**Goal of the exercise:**
Show all lines from the listing below that contain "control".

**Excerpted records:**
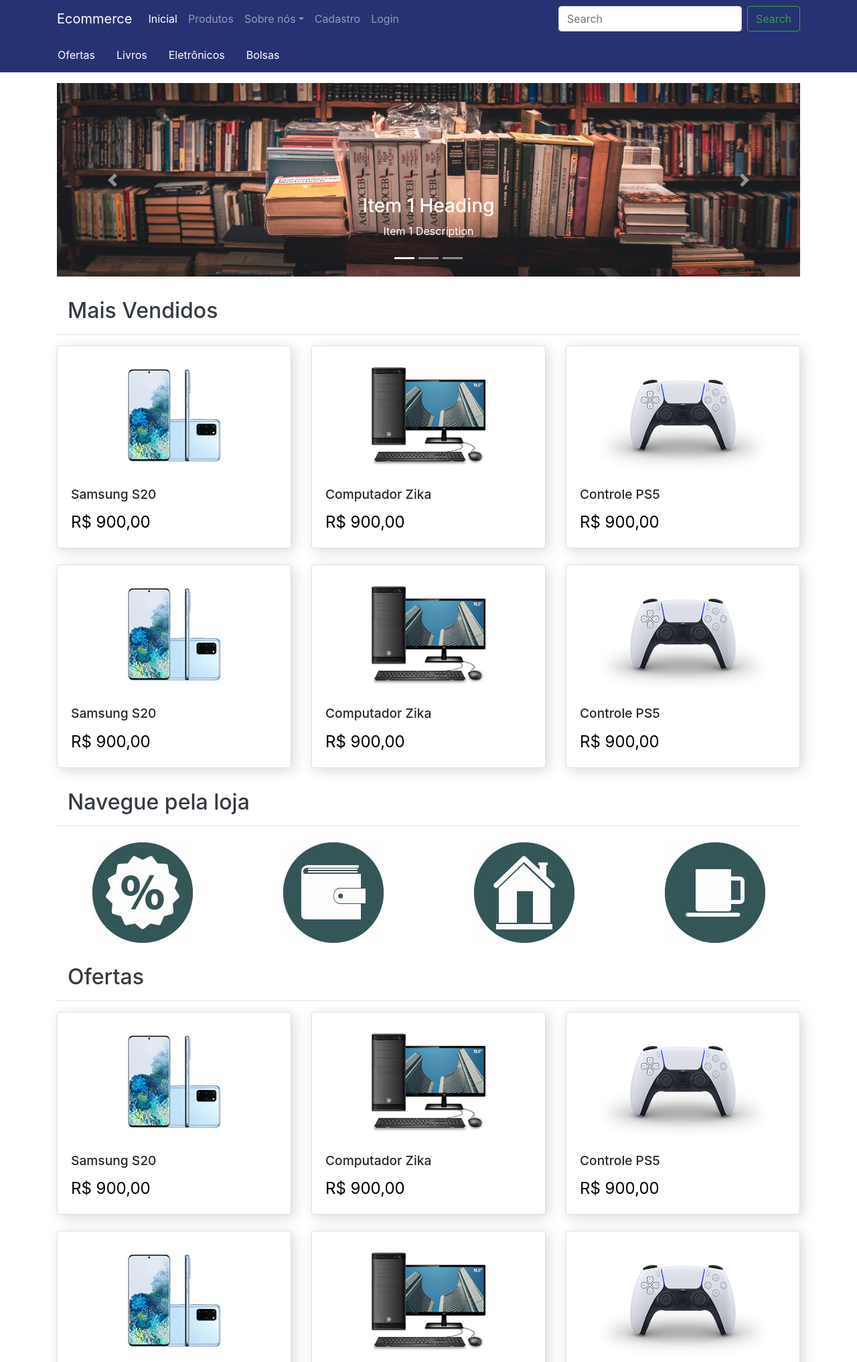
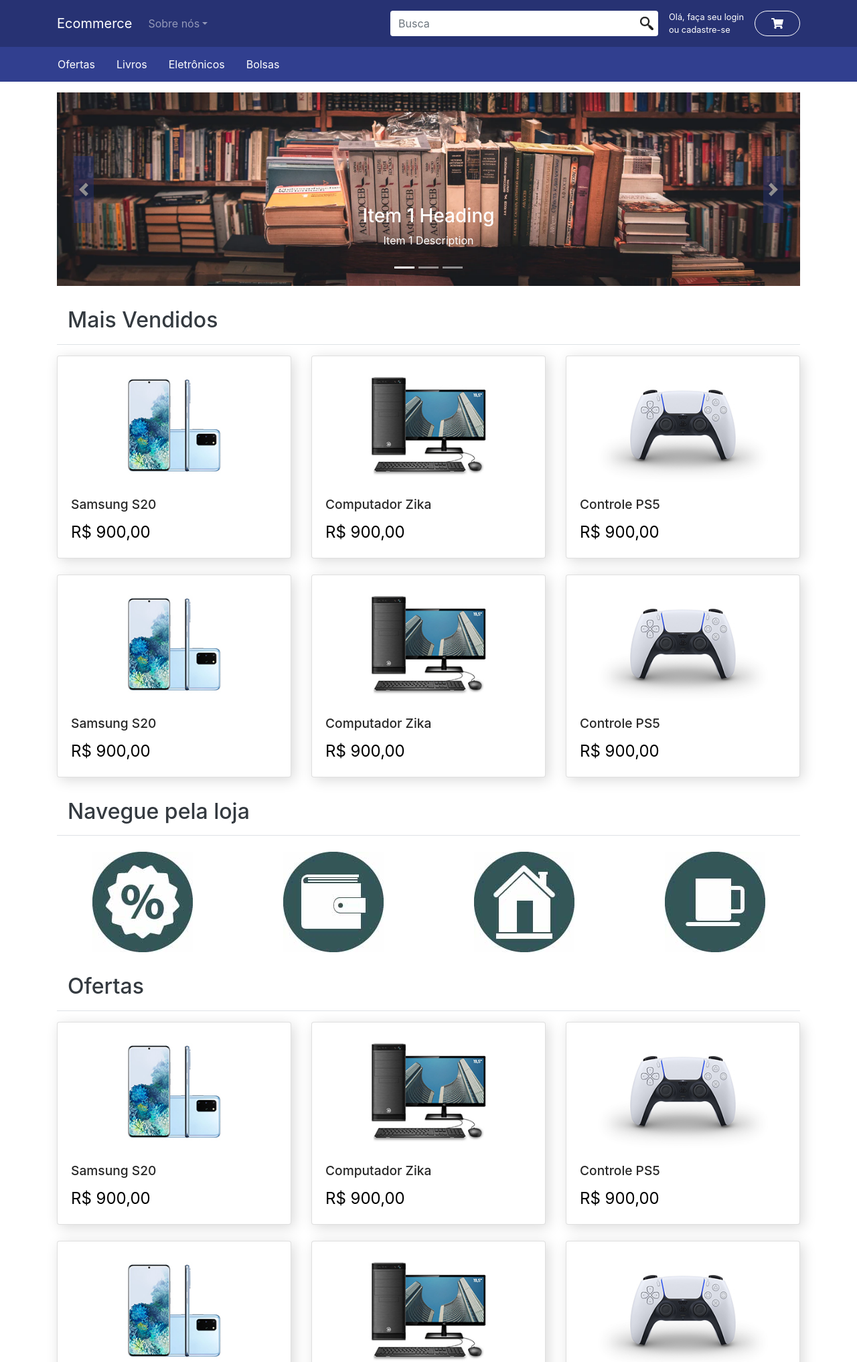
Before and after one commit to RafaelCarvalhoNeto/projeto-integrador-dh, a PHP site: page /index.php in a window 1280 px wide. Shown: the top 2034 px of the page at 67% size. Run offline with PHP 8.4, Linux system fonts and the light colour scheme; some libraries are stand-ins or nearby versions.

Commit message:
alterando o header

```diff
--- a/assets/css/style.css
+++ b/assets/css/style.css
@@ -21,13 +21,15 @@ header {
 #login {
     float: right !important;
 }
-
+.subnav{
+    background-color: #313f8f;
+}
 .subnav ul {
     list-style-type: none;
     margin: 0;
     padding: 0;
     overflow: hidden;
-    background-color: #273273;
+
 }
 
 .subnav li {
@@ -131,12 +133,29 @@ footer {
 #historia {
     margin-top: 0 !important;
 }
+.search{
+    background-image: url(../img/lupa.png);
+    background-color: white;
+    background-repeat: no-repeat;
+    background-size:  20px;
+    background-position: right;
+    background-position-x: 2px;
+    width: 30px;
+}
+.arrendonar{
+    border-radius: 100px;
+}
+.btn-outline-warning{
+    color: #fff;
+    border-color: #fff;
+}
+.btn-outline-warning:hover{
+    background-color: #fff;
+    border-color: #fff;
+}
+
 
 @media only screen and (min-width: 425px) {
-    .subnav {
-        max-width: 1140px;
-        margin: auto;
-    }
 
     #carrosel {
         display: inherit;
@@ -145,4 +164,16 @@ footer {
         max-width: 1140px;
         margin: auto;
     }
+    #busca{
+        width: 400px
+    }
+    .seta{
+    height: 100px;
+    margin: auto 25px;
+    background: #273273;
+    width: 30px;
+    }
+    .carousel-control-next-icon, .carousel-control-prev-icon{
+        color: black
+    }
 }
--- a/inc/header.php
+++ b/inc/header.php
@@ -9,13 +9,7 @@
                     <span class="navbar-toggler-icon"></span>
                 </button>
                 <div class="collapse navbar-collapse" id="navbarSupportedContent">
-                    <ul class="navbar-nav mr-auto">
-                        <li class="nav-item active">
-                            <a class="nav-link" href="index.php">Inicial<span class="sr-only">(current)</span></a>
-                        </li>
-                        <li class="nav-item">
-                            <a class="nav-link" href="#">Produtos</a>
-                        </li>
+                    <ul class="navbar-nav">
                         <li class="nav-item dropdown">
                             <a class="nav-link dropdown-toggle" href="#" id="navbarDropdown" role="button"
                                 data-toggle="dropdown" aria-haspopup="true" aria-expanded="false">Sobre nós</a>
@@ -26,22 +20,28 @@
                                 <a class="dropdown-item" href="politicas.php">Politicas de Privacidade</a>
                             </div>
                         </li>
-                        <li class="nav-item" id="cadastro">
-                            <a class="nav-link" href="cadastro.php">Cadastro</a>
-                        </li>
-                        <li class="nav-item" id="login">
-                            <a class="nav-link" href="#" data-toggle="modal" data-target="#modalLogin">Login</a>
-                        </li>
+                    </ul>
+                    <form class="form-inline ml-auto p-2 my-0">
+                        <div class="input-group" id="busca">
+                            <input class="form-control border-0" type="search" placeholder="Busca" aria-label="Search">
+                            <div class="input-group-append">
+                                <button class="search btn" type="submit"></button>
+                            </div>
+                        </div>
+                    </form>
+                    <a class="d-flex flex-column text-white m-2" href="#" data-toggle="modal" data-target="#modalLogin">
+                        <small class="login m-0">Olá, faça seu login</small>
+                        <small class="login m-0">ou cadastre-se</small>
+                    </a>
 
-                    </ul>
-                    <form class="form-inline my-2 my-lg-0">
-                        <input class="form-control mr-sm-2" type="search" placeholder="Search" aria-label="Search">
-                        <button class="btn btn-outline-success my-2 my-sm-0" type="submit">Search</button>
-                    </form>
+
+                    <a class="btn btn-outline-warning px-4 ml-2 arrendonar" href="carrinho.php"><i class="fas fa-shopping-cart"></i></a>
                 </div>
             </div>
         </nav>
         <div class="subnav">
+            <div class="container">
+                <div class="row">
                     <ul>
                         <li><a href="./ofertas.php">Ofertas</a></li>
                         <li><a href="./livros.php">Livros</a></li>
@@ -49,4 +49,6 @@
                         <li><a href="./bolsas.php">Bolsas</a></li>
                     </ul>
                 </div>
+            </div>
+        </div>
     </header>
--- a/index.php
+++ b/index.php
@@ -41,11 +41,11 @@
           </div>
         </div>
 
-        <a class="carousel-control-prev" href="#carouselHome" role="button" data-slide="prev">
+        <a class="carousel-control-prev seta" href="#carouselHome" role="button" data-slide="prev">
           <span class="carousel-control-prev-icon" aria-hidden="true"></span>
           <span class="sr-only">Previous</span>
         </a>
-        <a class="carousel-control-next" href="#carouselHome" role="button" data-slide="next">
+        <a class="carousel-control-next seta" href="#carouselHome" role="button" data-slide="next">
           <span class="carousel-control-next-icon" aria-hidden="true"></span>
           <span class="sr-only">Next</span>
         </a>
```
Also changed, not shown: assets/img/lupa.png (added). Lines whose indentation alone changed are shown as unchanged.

**Response:**
+    .carousel-control-next-icon, .carousel-control-prev-icon{
+                            <input class="form-control border-0" type="search" placeholder="Busca" aria-label="Search">
-                        <input class="form-control mr-sm-2" type="search" placeholder="Search" aria-label="Search">
-        <a class="carousel-control-prev" href="#carouselHome" role="button" data-slide="prev">
+        <a class="carousel-control-prev seta" href="#carouselHome" role="button" data-slide="prev">
           <span class="carousel-control-prev-icon" aria-hidden="true"></span>
-        <a class="carousel-control-next" href="#carouselHome" role="button" data-slide="next">
+        <a class="carousel-control-next seta" href="#carouselHome" role="button" data-slide="next">
           <span class="carousel-control-next-icon" aria-hidden="true"></span>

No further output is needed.